If we look across scenarios, the best model varies (it’s not always GPT-4).  For example, Yi (34B) is the best model on NarrativeQA. PaLM 2 (bison, not unicorn) is the best model on NaturalQuestions (open book), but Llama 2 (70B) is the best model on NaturalQuestions (closed book).  For the new scenarios: GPT-4 is best on LegalBench, GPT-4 Turbo is best on MedQA, and Palmyra X V3 (72B) is best on WMT14 (this is evaluated on BLEU-4, so take that result with a grain of salt).

Note that some of the numbers reported in HELM Lite are lower than the ones reported by the model developers. It’s hard to know why since the exact prompts for obtaining those results are often not made public (whereas all the HELM prompts and predictions are browsable on the website). Furthermore, not only do model developers use custom prompts, they sometimes perform more sophisticated methods like additional chain-of-thought and self-consistency ensembling to maximize the accuracy. We avoid such measures to keep things simple and consistent across both scenarios and models.

Looking forward, there are many aspects of evaluation not covered by HELM Lite.
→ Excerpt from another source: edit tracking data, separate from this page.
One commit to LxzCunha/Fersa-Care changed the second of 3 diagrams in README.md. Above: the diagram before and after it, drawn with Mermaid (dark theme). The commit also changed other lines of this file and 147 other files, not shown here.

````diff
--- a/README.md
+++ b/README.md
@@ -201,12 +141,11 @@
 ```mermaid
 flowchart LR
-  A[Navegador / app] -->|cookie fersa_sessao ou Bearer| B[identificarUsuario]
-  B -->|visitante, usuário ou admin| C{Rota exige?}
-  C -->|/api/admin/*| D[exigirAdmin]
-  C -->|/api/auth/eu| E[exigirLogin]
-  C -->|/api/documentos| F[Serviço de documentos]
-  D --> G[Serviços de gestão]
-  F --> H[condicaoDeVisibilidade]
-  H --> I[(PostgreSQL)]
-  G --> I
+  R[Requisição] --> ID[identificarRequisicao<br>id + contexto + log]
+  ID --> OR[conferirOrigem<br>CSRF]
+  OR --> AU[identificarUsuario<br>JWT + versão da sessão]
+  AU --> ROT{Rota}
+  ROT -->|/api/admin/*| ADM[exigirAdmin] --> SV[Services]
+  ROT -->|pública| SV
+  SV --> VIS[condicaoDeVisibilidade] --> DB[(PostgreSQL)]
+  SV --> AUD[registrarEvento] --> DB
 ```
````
  • Safety. As mentioned earlier, we are building safety evaluations as part of the MLCommons AI safety working group.
  • Instruction following. We would like to evaluate models’ instruction following and open-ended generation capabilities.  A sister project, AlpacaEval, takes a first step in this direction, using model-graded evaluation for efficiency and reproducibility.  The HELM framework supports model-graded evaluation, but we need to come up with more nuanced ways of measuring the effectiveness of instruction following.
  • Dialogue. Instruction following can be seen as single-turn.  We are also interested in evaluating multiturn dialogue. The LMSYS Chatbot Arena leaderboard is based on human pairwise comparisons, model-graded evaluations, and MMLU.
  • Modalities beyond text. We have extended the HELM framework to evaluate text-to-image models (HEIM) and are working on evaluating general multimodal, vision-language models such as GPT-4V.
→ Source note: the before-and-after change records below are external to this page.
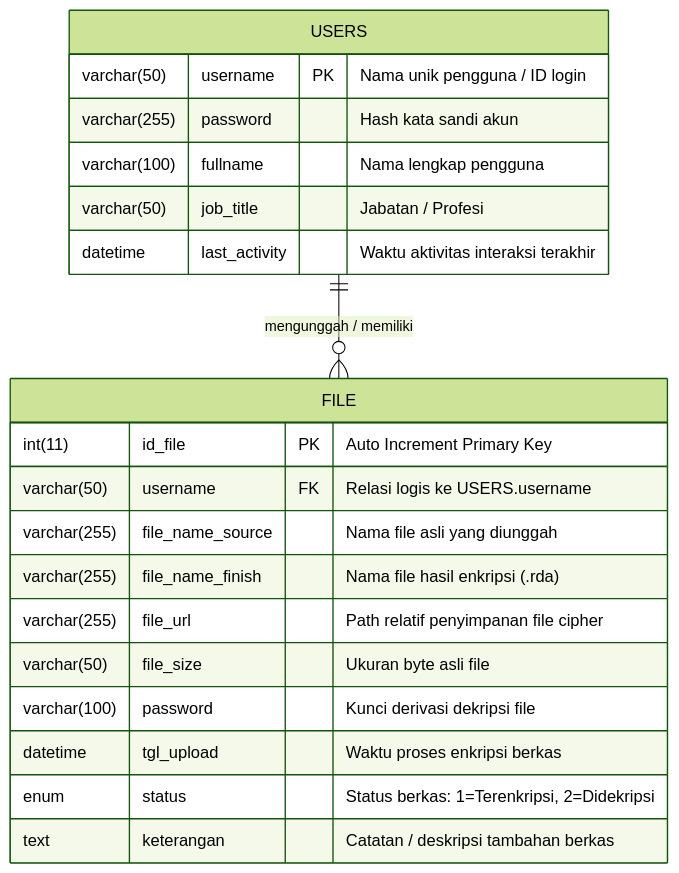
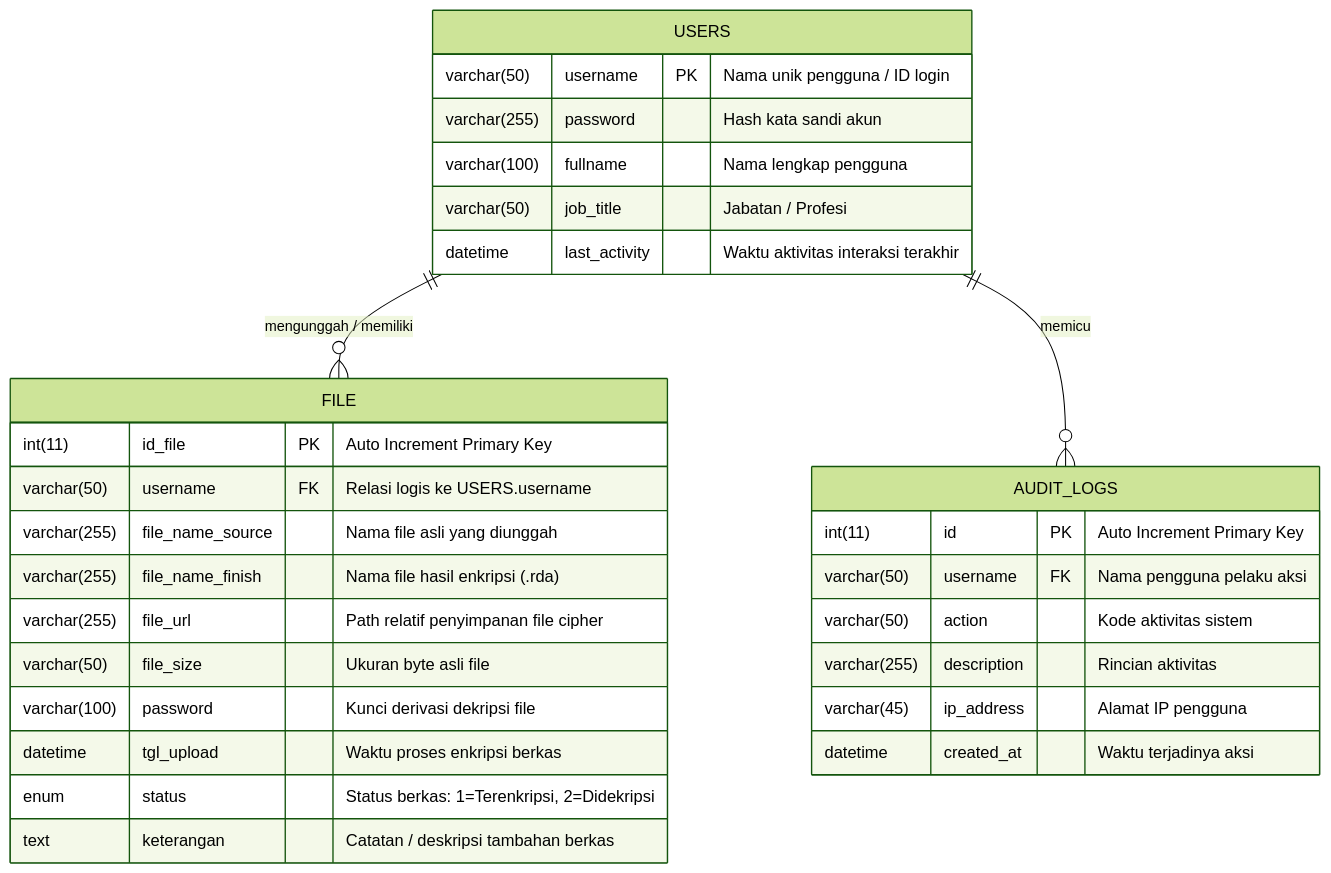
The diagram in docs/ERD.md (WildanHumaidi/kripto_file), drawn with Mermaid (forest theme) before and after one commit. The commit also changed other lines of this file and 17 other files, not shown here.

````diff
--- a/docs/ERD.md
+++ b/docs/ERD.md
@@ -11,25 +11,35 @@
 ```mermaid
 erDiagram
     USERS ||--o{ FILE : "mengunggah / memiliki"
+    USERS ||--o{ AUDIT_LOGS : "memicu"
 
     USERS {
         varchar(50) username PK "Nama unik pengguna / ID login"
         varchar(255) password "Hash kata sandi akun"
         varchar(100) fullname "Nama lengkap pengguna"
         varchar(50) job_title "Jabatan / Profesi"
         datetime last_activity "Waktu aktivitas interaksi terakhir"
     }
 
     FILE {
         int(11) id_file PK "Auto Increment Primary Key"
         varchar(50) username FK "Relasi logis ke USERS.username"
         varchar(255) file_name_source "Nama file asli yang diunggah"
         varchar(255) file_name_finish "Nama file hasil enkripsi (.rda)"
         varchar(255) file_url "Path relatif penyimpanan file cipher"
         varchar(50) file_size "Ukuran byte asli file"
         varchar(100) password "Kunci derivasi dekripsi file"
         datetime tgl_upload "Waktu proses enkripsi berkas"
         enum status "Status berkas: 1=Terenkripsi, 2=Didekripsi"
         text keterangan "Catatan / deskripsi tambahan berkas"
     }
+
+    AUDIT_LOGS {
+        int(11) id PK "Auto Increment Primary Key"
+        varchar(50) username FK "Nama pengguna pelaku aksi"
+        varchar(50) action "Kode aktivitas sistem"
+        varchar(255) description "Rincian aktivitas"
+        varchar(45) ip_address "Alamat IP pengguna"
+        datetime created_at "Waktu terjadinya aksi"
+    }
 ```
````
Each of these aspects (safety, instruction following, dialogue, and multimodality) will be a new benchmark built on the HELM framework.  We are also porting DecodingTrust for evaluating trustworthiness and CLEVA for evaluating Chinese language models to the HELM framework. If you would like to port your benchmark to the HELM framework, please reach out!


We would like to thank OpenAI, Anthropic, Google, Cohere, Aleph Alpha, and AI21 for API credits to run their respective models and Together AI for credits to run all the open models. In addition, we would like to thank Thomas Liao and Zachary Witten on their prompting advice.